== Instructions to follow ==
In the entries below, every line that contains "Streamlit" must be located and copied.

== Detected change data ==
:::
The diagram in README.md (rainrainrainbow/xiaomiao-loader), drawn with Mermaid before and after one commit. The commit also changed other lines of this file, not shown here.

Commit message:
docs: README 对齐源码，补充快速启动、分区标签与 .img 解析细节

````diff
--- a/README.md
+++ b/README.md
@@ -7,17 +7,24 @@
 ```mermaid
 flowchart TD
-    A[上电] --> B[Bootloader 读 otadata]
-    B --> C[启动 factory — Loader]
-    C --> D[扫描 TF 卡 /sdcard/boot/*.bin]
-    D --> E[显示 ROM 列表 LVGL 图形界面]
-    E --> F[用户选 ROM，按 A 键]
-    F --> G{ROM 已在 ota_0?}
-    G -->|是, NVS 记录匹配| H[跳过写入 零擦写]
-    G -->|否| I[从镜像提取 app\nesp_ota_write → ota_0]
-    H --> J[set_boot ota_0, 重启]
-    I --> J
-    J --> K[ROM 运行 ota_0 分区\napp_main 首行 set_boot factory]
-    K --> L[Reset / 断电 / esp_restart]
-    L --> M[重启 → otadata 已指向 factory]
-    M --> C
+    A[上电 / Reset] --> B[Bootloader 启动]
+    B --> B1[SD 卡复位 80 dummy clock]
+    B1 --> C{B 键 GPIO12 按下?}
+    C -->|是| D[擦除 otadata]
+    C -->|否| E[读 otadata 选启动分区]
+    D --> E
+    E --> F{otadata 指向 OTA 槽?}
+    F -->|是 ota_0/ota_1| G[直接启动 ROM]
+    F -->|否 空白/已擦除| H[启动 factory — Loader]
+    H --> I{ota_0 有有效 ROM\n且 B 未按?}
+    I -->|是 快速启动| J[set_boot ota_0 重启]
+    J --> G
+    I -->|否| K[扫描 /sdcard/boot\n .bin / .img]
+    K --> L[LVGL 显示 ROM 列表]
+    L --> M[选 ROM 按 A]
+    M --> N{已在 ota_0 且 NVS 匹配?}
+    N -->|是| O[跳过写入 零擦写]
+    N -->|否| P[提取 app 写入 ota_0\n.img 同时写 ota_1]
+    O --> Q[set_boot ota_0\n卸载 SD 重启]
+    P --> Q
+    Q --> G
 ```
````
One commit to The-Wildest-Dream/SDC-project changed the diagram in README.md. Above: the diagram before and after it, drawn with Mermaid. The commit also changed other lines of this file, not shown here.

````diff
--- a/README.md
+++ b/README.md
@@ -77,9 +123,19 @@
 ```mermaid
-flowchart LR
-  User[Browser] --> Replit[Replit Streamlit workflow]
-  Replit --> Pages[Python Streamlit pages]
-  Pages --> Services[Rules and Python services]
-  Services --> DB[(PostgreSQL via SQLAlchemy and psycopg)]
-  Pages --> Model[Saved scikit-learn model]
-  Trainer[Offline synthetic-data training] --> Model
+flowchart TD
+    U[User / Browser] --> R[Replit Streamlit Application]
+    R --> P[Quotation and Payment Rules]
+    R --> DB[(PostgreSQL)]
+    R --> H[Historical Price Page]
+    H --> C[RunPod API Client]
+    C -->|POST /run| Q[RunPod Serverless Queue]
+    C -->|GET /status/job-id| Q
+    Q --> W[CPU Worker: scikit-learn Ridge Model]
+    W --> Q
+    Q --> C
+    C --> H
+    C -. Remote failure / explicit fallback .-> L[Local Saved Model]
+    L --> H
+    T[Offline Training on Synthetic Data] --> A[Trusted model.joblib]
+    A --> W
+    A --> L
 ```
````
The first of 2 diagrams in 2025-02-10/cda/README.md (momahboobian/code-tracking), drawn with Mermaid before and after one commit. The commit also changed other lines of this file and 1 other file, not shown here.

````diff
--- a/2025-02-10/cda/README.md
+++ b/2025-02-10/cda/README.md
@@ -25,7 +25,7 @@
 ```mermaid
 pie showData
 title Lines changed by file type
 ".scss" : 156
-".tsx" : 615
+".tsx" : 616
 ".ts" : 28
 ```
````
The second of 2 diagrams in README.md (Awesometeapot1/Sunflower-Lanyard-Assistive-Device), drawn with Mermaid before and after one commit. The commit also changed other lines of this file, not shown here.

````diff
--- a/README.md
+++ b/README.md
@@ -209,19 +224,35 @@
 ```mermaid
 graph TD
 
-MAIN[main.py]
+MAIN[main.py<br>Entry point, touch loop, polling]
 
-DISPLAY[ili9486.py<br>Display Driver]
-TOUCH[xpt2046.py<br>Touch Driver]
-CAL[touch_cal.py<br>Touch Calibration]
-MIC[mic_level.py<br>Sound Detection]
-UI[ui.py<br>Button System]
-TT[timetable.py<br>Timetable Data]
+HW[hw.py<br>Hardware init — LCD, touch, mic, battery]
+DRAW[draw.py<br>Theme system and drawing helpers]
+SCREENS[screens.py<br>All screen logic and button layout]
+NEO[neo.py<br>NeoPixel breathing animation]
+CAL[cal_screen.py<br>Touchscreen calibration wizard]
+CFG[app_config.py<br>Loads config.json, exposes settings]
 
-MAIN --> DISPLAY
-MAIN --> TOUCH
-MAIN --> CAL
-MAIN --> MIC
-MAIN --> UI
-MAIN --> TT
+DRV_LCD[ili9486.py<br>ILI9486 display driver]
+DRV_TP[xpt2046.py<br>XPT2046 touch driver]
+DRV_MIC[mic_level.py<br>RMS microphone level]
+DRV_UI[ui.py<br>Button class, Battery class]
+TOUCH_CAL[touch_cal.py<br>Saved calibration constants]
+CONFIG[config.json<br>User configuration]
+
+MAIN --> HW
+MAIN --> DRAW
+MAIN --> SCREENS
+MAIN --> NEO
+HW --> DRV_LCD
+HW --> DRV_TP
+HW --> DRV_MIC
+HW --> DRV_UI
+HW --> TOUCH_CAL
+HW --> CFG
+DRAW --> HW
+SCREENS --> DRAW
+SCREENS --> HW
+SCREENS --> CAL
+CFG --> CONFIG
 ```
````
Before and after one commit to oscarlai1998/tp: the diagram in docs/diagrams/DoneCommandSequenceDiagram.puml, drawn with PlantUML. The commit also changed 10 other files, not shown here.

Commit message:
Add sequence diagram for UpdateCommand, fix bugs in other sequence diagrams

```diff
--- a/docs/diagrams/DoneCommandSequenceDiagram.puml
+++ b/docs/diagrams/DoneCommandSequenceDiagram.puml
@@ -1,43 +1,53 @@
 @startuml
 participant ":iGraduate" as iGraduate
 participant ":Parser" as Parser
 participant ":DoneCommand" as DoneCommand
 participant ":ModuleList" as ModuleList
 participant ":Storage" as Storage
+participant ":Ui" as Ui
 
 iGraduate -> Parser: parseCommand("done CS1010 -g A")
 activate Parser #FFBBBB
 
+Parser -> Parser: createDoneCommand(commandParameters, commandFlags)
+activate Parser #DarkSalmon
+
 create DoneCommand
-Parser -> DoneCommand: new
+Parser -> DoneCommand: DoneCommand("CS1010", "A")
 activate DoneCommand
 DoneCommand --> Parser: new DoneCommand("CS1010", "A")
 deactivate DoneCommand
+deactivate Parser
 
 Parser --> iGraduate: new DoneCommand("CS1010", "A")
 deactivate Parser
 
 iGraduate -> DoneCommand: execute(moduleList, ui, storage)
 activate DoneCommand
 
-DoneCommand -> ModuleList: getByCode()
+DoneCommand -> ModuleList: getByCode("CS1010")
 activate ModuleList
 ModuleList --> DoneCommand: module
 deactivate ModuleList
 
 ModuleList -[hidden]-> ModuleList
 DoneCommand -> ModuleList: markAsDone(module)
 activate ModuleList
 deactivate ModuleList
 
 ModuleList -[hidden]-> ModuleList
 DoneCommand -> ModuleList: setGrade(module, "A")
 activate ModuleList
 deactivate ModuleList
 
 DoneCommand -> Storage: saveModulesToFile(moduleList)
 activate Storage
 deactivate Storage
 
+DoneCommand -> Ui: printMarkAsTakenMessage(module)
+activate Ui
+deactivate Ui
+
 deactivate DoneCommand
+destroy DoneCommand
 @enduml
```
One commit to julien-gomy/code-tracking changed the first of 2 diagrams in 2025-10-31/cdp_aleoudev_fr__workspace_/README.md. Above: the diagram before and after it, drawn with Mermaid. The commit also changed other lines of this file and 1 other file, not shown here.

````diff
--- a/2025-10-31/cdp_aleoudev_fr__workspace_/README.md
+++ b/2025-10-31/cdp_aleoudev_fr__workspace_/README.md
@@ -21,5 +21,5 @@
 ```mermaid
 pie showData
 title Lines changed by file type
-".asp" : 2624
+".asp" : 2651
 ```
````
:::
== Task response ==
-  User[Browser] --> Replit[Replit Streamlit workflow]
-  Replit --> Pages[Python Streamlit pages]
+    U[User / Browser] --> R[Replit Streamlit Application]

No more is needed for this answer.